• **Listed entries**
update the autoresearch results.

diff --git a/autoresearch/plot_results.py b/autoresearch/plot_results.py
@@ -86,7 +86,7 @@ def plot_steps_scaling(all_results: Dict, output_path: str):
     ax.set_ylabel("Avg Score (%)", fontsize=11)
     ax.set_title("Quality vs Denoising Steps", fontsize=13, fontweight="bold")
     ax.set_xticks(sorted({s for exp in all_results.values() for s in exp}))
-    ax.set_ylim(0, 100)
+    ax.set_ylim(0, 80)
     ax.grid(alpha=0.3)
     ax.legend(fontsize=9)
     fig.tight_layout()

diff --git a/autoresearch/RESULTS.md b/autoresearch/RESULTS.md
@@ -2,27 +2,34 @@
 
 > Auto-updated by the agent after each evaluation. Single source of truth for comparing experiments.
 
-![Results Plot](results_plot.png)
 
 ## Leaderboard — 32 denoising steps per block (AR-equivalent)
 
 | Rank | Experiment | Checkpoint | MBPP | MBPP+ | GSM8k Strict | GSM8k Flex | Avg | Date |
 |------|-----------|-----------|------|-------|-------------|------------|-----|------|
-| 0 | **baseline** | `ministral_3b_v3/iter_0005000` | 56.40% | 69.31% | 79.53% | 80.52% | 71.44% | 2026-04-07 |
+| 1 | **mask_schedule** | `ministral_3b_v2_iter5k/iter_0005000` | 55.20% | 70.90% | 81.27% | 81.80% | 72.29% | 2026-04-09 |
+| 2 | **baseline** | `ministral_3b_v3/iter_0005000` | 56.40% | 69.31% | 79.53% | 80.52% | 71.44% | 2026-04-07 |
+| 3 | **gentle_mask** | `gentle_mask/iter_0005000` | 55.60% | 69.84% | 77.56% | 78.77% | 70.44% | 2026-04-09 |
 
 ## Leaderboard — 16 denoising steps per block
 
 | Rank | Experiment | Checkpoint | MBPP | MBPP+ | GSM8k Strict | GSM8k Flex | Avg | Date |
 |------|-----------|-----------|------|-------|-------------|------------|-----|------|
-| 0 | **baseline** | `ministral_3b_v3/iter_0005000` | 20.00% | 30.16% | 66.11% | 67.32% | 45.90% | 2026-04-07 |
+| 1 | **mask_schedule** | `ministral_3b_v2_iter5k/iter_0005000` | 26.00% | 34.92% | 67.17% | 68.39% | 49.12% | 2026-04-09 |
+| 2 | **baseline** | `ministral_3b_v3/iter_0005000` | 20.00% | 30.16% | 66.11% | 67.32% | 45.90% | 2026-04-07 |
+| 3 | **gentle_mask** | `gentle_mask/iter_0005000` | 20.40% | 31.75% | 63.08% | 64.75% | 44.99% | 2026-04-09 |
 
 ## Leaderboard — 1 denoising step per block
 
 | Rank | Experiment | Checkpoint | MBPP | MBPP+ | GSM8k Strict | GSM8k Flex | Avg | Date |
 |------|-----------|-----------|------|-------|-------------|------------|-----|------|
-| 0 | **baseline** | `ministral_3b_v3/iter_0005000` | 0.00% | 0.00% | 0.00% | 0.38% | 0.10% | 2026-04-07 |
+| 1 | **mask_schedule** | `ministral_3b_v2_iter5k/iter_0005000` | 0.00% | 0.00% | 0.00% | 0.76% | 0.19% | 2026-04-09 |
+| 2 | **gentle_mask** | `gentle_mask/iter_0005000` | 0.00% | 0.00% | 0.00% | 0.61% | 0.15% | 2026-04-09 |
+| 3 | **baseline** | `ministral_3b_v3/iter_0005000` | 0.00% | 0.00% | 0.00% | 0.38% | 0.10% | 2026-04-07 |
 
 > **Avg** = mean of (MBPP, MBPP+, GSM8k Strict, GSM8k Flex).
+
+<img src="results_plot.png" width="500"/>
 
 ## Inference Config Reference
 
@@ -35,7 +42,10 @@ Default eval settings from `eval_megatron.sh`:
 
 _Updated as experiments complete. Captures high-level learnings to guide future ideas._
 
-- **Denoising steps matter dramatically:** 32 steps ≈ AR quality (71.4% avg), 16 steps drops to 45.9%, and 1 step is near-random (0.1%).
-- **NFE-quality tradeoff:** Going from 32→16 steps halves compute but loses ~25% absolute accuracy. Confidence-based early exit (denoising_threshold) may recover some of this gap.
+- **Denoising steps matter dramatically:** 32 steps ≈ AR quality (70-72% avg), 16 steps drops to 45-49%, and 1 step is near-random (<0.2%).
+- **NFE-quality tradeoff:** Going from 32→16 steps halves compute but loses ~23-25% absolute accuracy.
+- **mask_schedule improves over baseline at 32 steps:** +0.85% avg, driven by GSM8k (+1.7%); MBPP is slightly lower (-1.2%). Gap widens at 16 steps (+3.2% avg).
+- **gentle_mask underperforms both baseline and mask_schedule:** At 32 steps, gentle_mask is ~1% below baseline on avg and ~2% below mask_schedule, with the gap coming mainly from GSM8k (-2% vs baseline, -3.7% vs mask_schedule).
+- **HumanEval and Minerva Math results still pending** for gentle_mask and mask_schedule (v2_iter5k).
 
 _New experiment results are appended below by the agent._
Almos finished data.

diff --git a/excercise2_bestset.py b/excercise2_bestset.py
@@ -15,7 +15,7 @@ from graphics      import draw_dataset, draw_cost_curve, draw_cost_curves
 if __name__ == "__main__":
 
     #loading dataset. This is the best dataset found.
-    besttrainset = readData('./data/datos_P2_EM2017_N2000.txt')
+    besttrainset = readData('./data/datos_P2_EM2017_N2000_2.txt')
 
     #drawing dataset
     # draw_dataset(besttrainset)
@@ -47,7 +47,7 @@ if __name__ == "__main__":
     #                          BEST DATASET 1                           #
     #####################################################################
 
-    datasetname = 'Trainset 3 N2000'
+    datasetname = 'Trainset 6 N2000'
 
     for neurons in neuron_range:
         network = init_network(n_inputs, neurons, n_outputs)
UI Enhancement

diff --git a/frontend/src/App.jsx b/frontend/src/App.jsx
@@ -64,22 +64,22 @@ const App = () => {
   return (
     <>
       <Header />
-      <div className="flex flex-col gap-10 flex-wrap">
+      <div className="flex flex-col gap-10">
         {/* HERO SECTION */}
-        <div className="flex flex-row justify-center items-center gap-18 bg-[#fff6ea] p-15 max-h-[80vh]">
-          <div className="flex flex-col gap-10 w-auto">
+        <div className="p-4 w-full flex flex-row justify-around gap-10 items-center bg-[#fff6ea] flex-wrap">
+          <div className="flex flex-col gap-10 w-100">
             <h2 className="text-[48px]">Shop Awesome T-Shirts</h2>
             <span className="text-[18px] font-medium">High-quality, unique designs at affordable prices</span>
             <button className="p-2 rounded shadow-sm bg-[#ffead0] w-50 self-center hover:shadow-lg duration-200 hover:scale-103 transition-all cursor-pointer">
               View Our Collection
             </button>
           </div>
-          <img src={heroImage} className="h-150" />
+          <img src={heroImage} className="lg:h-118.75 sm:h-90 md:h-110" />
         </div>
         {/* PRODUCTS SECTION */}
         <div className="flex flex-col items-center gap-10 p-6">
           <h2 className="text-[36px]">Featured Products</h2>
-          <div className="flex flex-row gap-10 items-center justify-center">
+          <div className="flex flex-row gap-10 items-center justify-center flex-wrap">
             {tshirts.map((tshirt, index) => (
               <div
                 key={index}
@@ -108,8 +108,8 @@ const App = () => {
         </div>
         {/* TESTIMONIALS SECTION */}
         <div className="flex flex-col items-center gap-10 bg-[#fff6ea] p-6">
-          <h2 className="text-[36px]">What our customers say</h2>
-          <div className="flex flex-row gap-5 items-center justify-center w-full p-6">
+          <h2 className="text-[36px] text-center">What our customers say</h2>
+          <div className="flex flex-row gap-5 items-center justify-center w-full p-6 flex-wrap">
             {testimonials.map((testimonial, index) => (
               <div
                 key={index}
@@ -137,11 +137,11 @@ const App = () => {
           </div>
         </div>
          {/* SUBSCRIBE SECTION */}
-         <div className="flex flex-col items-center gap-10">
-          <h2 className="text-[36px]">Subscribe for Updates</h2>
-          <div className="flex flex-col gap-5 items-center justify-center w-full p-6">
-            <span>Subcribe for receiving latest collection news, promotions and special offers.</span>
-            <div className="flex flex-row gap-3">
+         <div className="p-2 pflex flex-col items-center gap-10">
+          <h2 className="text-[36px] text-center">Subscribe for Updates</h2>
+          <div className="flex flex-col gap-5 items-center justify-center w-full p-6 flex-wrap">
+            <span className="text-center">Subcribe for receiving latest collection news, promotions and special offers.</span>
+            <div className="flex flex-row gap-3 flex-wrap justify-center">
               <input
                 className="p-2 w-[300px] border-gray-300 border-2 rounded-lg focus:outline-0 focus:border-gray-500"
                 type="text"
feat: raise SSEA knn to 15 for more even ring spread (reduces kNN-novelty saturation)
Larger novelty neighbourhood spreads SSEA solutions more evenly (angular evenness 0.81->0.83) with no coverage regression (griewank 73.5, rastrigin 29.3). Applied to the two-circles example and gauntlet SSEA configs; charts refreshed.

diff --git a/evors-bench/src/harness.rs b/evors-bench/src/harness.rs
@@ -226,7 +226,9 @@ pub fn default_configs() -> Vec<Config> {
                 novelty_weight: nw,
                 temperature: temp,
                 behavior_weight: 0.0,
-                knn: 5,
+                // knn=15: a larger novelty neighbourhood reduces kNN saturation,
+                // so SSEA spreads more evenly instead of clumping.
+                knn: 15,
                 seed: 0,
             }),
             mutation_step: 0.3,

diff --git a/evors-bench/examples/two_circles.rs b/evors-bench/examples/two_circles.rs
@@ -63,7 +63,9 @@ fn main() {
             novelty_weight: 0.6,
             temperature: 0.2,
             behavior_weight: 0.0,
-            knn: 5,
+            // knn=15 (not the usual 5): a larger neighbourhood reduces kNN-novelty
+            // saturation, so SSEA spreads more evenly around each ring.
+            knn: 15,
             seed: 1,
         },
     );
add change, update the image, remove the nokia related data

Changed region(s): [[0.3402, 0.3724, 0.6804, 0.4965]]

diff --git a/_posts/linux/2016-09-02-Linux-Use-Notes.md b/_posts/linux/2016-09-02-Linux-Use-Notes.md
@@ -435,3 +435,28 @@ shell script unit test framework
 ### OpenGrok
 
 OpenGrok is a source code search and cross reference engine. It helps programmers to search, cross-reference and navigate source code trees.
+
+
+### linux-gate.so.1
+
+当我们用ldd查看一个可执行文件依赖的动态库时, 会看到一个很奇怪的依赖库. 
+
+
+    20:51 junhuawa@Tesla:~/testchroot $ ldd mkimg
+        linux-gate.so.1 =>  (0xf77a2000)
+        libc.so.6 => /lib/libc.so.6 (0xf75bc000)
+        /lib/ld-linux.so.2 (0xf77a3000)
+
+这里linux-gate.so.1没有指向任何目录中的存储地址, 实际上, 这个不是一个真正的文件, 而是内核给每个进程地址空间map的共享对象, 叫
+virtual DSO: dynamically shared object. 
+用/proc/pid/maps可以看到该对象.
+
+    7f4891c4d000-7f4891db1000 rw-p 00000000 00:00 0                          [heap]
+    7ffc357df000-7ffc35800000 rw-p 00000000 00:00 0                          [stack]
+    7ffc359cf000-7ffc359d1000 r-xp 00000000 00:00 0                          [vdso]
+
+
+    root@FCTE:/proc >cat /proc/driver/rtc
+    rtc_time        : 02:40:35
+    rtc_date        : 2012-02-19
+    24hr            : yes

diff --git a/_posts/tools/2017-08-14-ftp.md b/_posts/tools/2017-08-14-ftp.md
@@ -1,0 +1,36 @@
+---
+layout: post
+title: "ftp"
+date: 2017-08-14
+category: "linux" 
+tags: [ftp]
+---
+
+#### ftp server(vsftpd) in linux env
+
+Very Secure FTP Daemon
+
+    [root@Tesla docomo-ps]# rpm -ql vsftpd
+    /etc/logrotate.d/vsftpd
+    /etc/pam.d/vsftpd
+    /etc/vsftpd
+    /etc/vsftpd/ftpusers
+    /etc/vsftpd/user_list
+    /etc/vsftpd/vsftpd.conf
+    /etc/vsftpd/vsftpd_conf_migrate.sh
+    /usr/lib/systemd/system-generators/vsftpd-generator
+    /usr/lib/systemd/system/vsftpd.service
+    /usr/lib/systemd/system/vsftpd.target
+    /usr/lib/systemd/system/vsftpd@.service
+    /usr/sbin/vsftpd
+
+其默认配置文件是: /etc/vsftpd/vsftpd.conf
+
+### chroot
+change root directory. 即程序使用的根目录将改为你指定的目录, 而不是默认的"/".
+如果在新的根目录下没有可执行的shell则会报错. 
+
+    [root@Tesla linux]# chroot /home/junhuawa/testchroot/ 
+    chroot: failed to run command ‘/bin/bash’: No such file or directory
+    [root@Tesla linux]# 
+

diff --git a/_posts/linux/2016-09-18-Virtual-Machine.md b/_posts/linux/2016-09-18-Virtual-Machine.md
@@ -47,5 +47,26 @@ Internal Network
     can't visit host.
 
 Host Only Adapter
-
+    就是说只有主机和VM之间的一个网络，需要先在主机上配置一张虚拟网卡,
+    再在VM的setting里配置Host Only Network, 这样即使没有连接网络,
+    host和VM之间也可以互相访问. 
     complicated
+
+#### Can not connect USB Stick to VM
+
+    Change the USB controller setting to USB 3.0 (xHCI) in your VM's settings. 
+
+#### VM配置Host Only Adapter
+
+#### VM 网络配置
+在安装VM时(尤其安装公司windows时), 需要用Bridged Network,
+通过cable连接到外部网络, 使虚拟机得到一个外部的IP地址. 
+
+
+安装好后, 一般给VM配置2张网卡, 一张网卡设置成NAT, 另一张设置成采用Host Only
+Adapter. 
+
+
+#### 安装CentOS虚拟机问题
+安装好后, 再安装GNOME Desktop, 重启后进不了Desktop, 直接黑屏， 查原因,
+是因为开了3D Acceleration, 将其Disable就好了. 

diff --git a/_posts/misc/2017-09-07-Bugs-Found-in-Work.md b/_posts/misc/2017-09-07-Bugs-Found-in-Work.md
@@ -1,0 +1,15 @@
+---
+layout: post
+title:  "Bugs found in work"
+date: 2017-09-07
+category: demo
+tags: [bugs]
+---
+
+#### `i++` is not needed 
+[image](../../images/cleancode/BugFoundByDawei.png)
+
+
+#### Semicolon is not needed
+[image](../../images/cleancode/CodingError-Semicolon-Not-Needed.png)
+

• **Action item**
Where the line holding "View Our Collection" appears in the listing above, start reproducing exactly, and end with the line holding "items-center gap-10 bg-[#fff6ea]".

• **Answer to the problem**
               View Our Collection
             </button>
           </div>
-          <img src={heroImage} className="h-150" />
+          <img src={heroImage} className="lg:h-118.75 sm:h-90 md:h-110" />
         </div>
         {/* PRODUCTS SECTION */}
         <div className="flex flex-col items-center gap-10 p-6">
           <h2 className="text-[36px]">Featured Products</h2>
-          <div className="flex flex-row gap-10 items-center justify-center">
+          <div className="flex flex-row gap-10 items-center justify-center flex-wrap">
             {tshirts.map((tshirt, index) => (
               <div
                 key={index}
@@ -108,8 +108,8 @@ const App = () => {
         </div>
         {/* TESTIMONIALS SECTION */}
         <div className="flex flex-col items-center gap-10 bg-[#fff6ea] p-6">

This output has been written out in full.